Scientists have taken a trip back in time to unravel the mysteries of Earth’s early history, using tiny mineral crystals called zircons to study plate tectonics billions of years ago. The research sheds light on the conditions that existed in the early Earth, revealing a complex interaction between the Earth’s crust, core, and the emergence of life.
Plate tectonics allows heat from Earth’s interior to escape to the surface, forming the continents and other geological features needed for the emergence of life. Accordingly, “there was an assumption that plate tectonics is essential to life,” says John Tarduno, a professor in the Department of Earth and Environmental Sciences at the University of Rochester. But new research casts doubt on this assumption.
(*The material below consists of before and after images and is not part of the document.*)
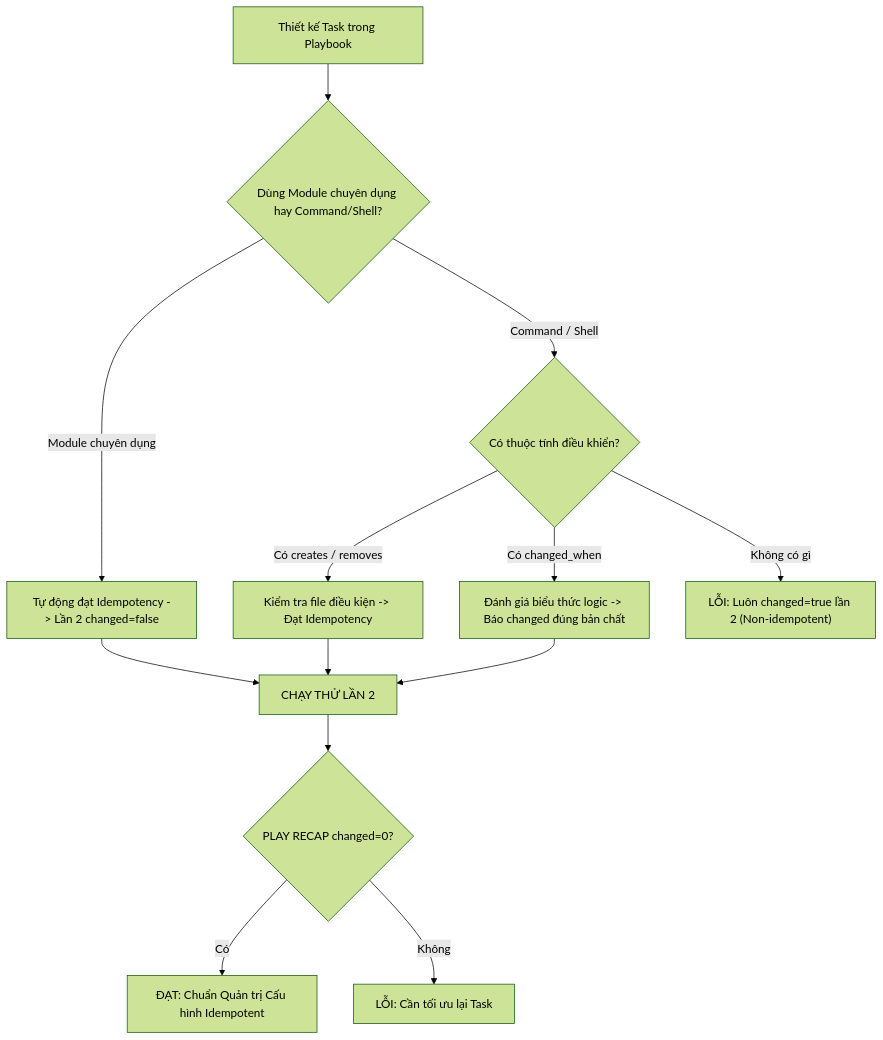
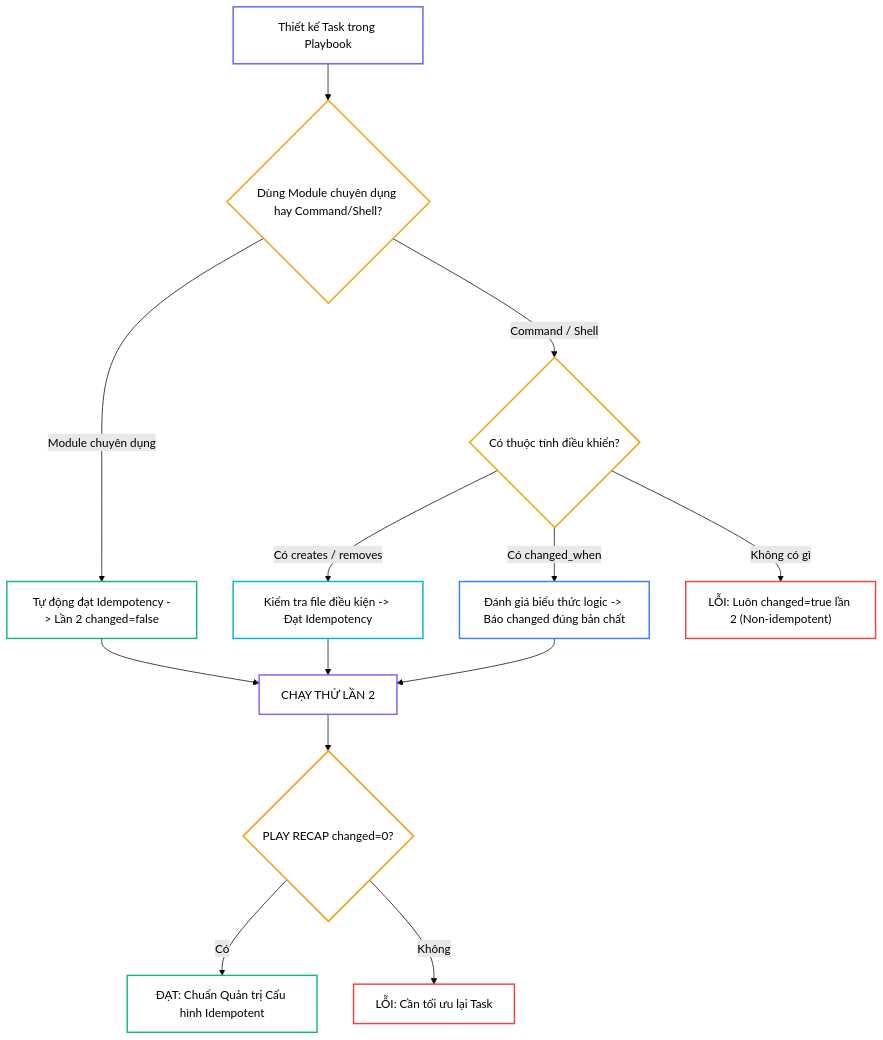
Before and after one commit to kiennt308/ntk: the second of 3 diagrams in _posts/2026-09-13-ansible-06-06-idempotency.md, drawn with Mermaid (forest theme). The commit also changed other lines of this file and 30 other files, not shown here.

````diff
--- a/_posts/2026-09-13-ansible-06-06-idempotency.md
+++ b/_posts/2026-09-13-ansible-06-06-idempotency.md
@@ -292,15 +300,27 @@
 ```mermaid
 flowchart TD
     A["Thiết kế Task trong Playbook"] --> B{"Dùng Module chuyên dụng hay Command/Shell?"}
     B -->|"Module chuyên dụng"| C["Tự động đạt Idempotency -> Lần 2 changed=false"]
     B -->|"Command / Shell"| D{"Có thuộc tính điều khiển?"}
     
     D -->|"Có creates / removes"| E["Kiểm tra file điều kiện -> Đạt Idempotency"]
     D -->|"Có changed_when"| F["Đánh giá biểu thức logic -> Báo changed đúng bản chất"]
     D -->|"Không có gì"| G["LỖI: Luôn changed=true lần 2 (Non-idempotent)"]
     
     C & E & F --> H["CHẠY THỬ LẦN 2"]
     H --> I{"PLAY RECAP changed=0?"}
-    I -- Có --> J["ĐẠT: Chuẩn Quản trị Cấu hình Idempotent"]
-    I -- Không --> K["LỖI: Cần tối ưu lại Task"]
+    I -->|"Có"| J["ĐẠT: Chuẩn Quản trị Cấu hình Idempotent"]
+    I -->|"Không"| K["LỖI: Cần tối ưu lại Task"]
+
+    style A fill:none,stroke:#6366f1,stroke-width:2px
+    style B fill:none,stroke:#f59e0b,stroke-width:2px
+    style C fill:none,stroke:#10b981,stroke-width:2px
+    style D fill:none,stroke:#f59e0b,stroke-width:2px
+    style E fill:none,stroke:#06b6d4,stroke-width:2px
+    style F fill:none,stroke:#3b82f6,stroke-width:2px
+    style G fill:none,stroke:#ef4444,stroke-width:2px
+    style H fill:none,stroke:#8b5cf6,stroke-width:2px
+    style I fill:none,stroke:#f59e0b,stroke-width:2px
+    style J fill:none,stroke:#10b981,stroke-width:2px
+    style K fill:none,stroke:#ef4444,stroke-width:2px
 ```
````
Tarduno, Professor of Geophysics at the William R. Keenan Jr., who is the lead author of a research paper published in nature Study plate tectonics 3.9 billion years ago, when scientists believe the first traces of life appeared on Earth.
The researchers found that no mobile tectonic plate movement was occurring during this time. Instead, they discovered, the Earth releases heat through what is known as a stagnant mantle system. The results indicate that although plate tectonics is a key factor for the continuation of life on Earth, it is not a condition for the emergence of life on an Earth-like planet.
“We found that there was no plate tectonics when life was first thought to arise, and there was no plate tectonics for hundreds of millions of years after that,” Tarduno says. “Our data suggests that when we’re looking for exoplanets that harbor life, planets don’t necessarily need plate tectonics.”
An unexpected turn from the zircon study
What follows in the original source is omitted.